A few weeks ago I featured an interview I did with one of my English professors.
I wanted to continue my bravery, but was also genuinely curious about other teaching styles in other disciplines at the University.
So I asked my friends for teaching recommendations and found myself in the office of Professor Bryan Karney, the Associate Dean of the Faculty of Applied Science and Engineering.
maintaining a calm and professional facade whilst inwardly sweating.
When asked how he decides what content to cover from year to year, he mentioned four factors he always takes into consideration:
- The students are constantly changing
- The Professor (himself) is constantly changing
- The field of application is changing
- The understanding of educational processes keeps changing.
I found this to be an extremely useful insight for myself as a student. If I were to look at my learning from these different angles, I would probably recognize more connections between what I study, how I study, who I study and why I study.
As a Professor, Karney situates learning within the context of student-teacher relationships and how both sides are connected to ever-changing social environments beyond the class.
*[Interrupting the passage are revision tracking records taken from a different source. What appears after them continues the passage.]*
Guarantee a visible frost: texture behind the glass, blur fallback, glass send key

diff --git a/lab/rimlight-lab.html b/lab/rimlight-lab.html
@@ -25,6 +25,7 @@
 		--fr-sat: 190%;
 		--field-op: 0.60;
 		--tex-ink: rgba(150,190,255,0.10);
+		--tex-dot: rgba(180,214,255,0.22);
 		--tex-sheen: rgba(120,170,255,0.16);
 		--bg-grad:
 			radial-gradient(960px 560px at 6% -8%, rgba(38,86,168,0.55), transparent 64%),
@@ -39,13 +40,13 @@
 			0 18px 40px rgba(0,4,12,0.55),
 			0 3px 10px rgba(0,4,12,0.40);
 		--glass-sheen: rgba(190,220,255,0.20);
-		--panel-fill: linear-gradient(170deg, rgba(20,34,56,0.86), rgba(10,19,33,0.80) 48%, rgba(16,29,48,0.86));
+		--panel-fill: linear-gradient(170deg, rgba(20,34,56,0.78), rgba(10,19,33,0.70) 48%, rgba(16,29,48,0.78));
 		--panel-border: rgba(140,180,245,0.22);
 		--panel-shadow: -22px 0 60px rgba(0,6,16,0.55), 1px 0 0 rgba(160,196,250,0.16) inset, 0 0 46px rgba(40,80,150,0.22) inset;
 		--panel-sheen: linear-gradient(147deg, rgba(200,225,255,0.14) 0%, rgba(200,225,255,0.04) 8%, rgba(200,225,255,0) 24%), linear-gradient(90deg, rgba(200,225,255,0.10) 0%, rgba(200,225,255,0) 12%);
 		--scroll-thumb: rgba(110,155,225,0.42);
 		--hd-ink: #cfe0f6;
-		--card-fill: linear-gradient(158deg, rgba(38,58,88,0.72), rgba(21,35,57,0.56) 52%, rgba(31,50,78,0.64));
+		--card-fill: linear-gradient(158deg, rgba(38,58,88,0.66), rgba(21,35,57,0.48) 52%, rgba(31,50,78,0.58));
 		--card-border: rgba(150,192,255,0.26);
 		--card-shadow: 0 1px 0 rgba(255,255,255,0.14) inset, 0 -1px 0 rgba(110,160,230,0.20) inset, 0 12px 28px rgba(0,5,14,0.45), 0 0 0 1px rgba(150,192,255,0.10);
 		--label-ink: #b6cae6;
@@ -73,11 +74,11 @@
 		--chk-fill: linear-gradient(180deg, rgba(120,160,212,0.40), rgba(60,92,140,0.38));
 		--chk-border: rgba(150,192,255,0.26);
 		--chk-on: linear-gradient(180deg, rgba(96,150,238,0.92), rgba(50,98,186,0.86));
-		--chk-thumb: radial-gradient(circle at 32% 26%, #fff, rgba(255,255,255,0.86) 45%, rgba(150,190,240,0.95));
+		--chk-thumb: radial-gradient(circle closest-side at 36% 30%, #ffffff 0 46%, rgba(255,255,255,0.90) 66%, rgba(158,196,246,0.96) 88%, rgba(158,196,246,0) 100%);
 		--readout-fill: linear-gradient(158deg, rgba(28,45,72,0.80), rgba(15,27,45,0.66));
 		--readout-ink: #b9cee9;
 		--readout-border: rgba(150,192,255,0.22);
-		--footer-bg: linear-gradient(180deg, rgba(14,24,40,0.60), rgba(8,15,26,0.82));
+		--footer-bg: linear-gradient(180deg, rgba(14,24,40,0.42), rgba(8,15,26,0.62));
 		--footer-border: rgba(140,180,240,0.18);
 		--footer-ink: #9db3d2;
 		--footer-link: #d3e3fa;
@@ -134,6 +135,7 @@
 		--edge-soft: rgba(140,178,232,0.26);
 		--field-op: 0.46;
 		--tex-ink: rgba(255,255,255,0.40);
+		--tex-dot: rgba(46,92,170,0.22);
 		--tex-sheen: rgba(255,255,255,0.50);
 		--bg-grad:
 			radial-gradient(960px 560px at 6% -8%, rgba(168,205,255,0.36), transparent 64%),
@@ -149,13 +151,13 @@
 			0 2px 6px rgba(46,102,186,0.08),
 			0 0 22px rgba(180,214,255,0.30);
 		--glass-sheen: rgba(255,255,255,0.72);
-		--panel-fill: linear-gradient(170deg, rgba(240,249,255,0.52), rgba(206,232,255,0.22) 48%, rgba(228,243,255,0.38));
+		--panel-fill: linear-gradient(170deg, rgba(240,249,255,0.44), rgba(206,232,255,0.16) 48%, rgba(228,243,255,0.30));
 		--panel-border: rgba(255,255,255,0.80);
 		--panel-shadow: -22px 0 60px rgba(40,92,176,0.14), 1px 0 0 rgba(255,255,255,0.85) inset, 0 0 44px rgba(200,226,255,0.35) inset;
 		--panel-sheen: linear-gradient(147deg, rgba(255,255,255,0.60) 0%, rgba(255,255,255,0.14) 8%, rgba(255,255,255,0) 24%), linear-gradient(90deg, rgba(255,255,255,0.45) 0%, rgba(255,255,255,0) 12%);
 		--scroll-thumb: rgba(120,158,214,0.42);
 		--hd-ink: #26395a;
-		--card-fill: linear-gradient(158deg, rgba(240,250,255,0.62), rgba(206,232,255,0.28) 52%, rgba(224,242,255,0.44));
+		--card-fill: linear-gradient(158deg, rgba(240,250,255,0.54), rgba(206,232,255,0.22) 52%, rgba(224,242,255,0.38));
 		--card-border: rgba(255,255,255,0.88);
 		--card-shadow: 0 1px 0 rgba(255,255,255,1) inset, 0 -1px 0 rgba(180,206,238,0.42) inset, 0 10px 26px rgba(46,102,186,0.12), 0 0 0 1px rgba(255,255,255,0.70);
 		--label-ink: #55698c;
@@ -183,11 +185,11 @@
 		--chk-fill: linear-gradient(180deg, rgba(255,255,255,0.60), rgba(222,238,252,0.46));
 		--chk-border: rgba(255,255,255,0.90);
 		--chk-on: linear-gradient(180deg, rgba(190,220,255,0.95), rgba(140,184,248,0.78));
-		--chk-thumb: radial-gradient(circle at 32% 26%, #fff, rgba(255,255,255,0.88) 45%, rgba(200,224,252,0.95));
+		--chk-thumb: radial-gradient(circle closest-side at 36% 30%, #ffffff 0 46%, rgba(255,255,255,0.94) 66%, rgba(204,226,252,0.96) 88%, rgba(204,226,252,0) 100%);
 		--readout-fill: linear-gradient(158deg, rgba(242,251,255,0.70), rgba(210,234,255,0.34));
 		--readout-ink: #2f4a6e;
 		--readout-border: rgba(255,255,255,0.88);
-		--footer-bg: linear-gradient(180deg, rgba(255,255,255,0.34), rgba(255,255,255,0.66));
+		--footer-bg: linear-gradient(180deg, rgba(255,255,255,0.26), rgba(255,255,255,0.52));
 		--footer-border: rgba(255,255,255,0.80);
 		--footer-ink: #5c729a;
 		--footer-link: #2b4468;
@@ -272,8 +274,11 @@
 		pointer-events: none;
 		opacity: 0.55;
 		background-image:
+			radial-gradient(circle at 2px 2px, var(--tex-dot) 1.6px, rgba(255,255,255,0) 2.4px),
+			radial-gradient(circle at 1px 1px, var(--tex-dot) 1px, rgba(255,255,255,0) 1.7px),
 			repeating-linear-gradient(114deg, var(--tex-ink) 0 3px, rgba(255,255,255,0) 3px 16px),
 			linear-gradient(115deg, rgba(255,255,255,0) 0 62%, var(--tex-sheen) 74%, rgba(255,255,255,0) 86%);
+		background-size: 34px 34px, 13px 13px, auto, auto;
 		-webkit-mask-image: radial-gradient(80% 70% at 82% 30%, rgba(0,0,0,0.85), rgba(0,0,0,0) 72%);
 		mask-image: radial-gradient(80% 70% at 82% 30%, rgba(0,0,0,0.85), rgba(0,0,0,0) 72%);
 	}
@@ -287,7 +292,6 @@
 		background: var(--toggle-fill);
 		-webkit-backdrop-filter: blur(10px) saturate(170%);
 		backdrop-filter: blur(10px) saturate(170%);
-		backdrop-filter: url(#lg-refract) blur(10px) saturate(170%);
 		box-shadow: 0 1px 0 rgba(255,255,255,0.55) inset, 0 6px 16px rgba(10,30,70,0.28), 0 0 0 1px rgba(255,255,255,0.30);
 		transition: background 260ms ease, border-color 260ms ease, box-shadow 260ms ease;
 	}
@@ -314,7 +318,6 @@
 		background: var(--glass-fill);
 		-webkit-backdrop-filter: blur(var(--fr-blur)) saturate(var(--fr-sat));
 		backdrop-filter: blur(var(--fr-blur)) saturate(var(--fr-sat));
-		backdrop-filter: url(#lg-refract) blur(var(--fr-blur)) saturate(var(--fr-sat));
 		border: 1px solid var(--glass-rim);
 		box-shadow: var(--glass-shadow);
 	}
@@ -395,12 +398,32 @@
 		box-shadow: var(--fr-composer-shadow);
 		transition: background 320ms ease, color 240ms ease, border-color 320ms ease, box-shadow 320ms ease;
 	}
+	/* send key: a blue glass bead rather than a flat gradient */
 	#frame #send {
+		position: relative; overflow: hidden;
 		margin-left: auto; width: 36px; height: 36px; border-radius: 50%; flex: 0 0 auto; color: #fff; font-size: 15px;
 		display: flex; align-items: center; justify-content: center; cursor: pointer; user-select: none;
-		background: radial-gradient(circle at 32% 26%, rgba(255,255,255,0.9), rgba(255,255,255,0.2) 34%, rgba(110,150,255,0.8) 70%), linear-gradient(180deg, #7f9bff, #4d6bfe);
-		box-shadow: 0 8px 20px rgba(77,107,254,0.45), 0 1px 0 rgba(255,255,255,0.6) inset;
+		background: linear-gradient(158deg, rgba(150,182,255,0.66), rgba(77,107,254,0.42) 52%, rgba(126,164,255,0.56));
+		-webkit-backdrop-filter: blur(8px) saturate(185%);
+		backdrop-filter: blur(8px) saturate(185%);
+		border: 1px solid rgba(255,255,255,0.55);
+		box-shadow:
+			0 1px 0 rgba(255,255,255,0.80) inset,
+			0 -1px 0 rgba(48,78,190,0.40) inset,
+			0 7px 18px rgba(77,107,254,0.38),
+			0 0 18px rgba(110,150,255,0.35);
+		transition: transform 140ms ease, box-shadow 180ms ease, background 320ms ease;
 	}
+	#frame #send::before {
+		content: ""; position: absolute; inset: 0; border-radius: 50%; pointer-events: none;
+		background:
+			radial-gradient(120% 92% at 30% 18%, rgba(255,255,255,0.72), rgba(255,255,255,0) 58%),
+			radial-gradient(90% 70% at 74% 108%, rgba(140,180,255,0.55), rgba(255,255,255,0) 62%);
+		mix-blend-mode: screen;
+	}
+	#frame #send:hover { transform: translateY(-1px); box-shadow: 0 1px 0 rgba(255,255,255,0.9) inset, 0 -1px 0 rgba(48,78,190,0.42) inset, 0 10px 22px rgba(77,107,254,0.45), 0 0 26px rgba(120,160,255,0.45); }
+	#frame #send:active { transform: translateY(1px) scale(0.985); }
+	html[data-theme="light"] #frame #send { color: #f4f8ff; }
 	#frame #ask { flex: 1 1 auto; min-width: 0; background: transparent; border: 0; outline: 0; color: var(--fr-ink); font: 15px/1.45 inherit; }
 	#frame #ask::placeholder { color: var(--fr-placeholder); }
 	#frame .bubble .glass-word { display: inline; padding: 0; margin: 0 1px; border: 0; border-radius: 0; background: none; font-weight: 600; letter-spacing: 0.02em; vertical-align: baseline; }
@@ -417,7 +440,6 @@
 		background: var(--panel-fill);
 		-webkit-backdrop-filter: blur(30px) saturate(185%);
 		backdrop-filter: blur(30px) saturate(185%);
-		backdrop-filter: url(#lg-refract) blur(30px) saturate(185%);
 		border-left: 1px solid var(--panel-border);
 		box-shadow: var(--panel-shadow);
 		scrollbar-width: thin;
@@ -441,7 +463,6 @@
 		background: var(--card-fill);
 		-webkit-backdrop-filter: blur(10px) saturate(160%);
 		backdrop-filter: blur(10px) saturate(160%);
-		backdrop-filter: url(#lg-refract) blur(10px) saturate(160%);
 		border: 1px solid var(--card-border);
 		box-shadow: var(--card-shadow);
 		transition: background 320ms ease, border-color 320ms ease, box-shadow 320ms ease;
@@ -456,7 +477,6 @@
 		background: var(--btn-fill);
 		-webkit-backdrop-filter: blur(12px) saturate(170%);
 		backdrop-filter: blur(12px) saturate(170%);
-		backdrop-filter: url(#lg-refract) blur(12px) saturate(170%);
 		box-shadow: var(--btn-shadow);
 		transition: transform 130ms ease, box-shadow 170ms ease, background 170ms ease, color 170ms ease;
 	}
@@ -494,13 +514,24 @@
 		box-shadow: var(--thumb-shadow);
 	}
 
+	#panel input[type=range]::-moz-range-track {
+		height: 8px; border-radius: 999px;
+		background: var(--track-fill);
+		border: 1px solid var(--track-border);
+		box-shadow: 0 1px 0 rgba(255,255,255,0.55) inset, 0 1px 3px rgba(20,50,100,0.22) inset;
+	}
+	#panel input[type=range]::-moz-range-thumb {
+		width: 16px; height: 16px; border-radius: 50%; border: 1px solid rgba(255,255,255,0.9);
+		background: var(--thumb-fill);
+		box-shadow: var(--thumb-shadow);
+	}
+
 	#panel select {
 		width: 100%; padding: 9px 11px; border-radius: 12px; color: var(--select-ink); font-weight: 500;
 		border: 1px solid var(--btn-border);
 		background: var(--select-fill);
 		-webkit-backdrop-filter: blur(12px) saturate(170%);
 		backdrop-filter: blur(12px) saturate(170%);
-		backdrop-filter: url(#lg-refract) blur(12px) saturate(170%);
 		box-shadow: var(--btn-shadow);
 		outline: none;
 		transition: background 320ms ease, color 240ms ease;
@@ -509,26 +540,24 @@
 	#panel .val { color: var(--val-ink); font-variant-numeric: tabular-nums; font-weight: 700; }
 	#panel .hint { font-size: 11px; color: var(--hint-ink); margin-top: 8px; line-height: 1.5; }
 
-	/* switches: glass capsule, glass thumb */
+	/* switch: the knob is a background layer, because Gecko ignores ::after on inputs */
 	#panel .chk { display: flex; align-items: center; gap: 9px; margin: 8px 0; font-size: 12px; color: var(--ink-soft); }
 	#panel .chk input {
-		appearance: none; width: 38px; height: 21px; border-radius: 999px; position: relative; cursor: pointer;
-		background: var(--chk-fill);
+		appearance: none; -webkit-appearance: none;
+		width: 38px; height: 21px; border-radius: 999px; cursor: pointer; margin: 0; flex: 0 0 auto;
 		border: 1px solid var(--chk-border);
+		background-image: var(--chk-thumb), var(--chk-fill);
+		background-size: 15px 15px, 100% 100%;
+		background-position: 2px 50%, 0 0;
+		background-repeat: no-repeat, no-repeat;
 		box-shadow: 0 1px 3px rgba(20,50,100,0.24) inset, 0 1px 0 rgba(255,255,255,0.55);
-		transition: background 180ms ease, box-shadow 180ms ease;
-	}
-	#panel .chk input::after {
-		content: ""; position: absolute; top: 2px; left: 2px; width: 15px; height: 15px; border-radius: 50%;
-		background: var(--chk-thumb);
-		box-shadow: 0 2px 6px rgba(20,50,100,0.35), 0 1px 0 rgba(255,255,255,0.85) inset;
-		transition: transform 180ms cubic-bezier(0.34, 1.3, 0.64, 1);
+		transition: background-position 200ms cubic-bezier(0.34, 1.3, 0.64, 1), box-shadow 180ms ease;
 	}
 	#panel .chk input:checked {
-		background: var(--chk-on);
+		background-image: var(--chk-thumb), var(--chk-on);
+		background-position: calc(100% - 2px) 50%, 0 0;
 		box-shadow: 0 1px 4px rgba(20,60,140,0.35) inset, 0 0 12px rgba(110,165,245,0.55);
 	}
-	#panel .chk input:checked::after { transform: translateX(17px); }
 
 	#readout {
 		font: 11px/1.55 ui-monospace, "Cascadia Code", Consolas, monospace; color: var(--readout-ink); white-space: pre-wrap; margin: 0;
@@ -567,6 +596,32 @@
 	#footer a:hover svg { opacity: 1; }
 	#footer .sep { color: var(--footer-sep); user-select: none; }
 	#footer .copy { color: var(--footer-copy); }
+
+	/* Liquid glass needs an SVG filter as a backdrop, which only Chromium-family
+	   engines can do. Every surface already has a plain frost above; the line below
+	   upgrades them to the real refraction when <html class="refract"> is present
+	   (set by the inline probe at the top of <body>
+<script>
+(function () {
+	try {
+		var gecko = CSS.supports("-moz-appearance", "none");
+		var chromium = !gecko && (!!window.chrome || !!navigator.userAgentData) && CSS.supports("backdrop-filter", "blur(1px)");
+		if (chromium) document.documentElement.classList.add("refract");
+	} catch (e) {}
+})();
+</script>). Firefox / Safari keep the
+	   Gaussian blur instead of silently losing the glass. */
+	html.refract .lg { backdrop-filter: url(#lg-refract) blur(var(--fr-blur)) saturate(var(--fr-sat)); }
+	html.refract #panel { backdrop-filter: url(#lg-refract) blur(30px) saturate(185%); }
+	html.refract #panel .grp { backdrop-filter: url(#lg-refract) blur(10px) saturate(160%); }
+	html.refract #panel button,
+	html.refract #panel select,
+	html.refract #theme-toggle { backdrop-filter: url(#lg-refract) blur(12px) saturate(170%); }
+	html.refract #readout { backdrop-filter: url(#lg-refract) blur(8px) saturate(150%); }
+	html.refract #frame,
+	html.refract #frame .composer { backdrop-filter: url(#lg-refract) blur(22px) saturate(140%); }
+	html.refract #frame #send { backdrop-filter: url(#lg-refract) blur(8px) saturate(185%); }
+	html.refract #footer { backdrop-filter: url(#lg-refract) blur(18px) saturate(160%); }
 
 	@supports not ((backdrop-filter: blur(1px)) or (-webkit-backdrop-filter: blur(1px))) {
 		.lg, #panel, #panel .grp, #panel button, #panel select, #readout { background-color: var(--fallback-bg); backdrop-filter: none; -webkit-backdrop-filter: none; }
He therefore adjusts his courses as each year changes. As students, if we situate our learning similarly, there would be a much stronger relevance between class content and our social engagements outside the classroom.
this tree is relevant to my course because my textbooks come from it.
He stressed in particular that technological evolution makes it impossible to always teach using the latest technology, instead he was more interested in fostering the habit of life long learning. In this way, students would be equipped to learn and handle technology on their own initiatives.
Fostering life long learning means critical thinking skills, as ownership and engagement with the material is what generates real change, and what really rewards students. Karney explained that the upper year seminar classes he teaches demand a stronger sense of student accountability for their own thinking for this reason.
When I asked how students could perform better in his courses, he reiterated what he’d been saying all along: develop the capacity to read and process material, engage with and understand its implications, take initiative and be responsible for it.
I enjoyed this phrasing, because it reveals how a Professor’s specialization informs his approach to education.
In my earlier interview with Prof. Warley, he explained education through terminology he was comfortable with – the idea of pursuing truth and understanding critical thinking as a form of close reading. Prof. Karney on the other hand, talked about data, materials and concepts; he also stressed mastering principles as a necessary foundation for creative initiatives. As an Engineer, these terms framed the teaching and learning process for him.
My favourite answer in the interview came unexpectedly by asking how he evaluated his own courses.
He answered: body language, eye contact, amount of texting, noise level, type of questions, and attendance. He also revealed that if students performed poorly on exams, it meant they hadn’t picked up on the material and he’d rethink the course.
Interviewing Prof. Karney showed me teaching that comes from a deeper engagement with environment whether it be the physical space of the classroom, or the social space of his field. This is very much a part of what he is trying to teach and model for his students.
That is life long learning I’d like to take with me too.